WARY Melbourne coach Chris Anstey has the Tigers on red alert for Saturday night's showdown with the Wollongong Hawks.
The Tigers are third with a 10-12 record and coming off back to back losses to Perth.
Sitting one spot back are the Hawks, who slipped to 10-14 with last week's overtime home loss to Adelaide.
Melbourne have six games remaining, the Hawks just four.
Wollongong beat the Tigers by eight when they clashed in Melbourne in round four, though the Tigers have conquered the Hawks twice in Wollongong since then, prevailing by eight in round 12 and seven in round 18.
Anstey rejected suggestions the Tigers have the Hawks' measure.
"We played a good game of basketball in Wollongong [in round 18] and it was at a time when [Hawks import] Malcolm Grant was still finding his feet," Anstey said.
"[Hawks centre] Larry Davidson was out [in round 12], so we've been fortunate that we've caught Wollongong at times when they've had injuries or instability within the group. This time they're coming in with a full group.
"We respect the hell out of them. They're extremely well coached, they move the ball as well as anyone in the NBL and defensively they're really disruptive.
"We don't feel like we've got the wood on them.
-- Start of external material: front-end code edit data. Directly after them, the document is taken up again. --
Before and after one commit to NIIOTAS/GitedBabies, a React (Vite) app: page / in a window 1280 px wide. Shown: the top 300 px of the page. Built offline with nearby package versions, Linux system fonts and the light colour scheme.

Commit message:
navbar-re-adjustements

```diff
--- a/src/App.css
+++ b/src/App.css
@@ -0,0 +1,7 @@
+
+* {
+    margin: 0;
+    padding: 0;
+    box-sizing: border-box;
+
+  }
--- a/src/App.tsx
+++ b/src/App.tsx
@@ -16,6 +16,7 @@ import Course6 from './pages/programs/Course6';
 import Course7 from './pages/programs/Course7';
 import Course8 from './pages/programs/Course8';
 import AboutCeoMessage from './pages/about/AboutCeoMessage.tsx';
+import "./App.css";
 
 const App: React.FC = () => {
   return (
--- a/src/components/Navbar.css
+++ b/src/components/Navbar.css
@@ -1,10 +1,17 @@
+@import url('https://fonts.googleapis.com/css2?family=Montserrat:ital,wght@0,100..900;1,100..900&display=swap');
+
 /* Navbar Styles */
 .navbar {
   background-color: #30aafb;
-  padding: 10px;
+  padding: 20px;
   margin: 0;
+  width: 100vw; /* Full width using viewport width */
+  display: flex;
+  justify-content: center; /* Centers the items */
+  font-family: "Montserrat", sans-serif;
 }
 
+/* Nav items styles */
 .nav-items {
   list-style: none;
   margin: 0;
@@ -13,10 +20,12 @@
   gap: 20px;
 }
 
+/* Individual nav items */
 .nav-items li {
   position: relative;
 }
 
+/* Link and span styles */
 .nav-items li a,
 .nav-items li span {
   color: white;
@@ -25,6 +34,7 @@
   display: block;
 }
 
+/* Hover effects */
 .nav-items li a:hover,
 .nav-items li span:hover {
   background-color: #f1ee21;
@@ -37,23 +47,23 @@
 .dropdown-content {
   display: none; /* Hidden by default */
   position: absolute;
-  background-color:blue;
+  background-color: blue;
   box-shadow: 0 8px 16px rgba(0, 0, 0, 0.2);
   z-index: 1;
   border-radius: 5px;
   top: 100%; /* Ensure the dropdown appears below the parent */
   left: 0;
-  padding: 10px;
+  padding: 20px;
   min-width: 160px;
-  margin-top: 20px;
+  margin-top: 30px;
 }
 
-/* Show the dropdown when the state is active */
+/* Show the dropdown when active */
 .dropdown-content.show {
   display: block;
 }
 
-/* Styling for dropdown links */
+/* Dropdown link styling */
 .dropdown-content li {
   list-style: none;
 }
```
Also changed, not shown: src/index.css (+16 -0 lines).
The ladder reflects the true state of where things are because both teams are very close in terms of where we're at in our seasons."
The Hawks can still finish third but can drop to last if they close the season with a run of losses.
Melbourne have to play New Zealand and Townsville twice each and also face a tough road game against Cairns.
"We're in exactly the same boat as Wollongong. We understand the importance of every game we play now," Anstey said.
"It's so close. Mathematically there's six teams that can still make finals. It'll be really tough for a couple, but primarily there are four teams who have a genuine chance to make the finals, so we should feel good about that.
"Results have probably gone our way for a couple of weeks, but the last thing we want to do is depend on that. With ourselves and Wollongong being in the top four, our destiny's in our own hands," Anstey said.
"If you're not winning games and the teams around you are losing, you probably don't deserve to be in there anyway."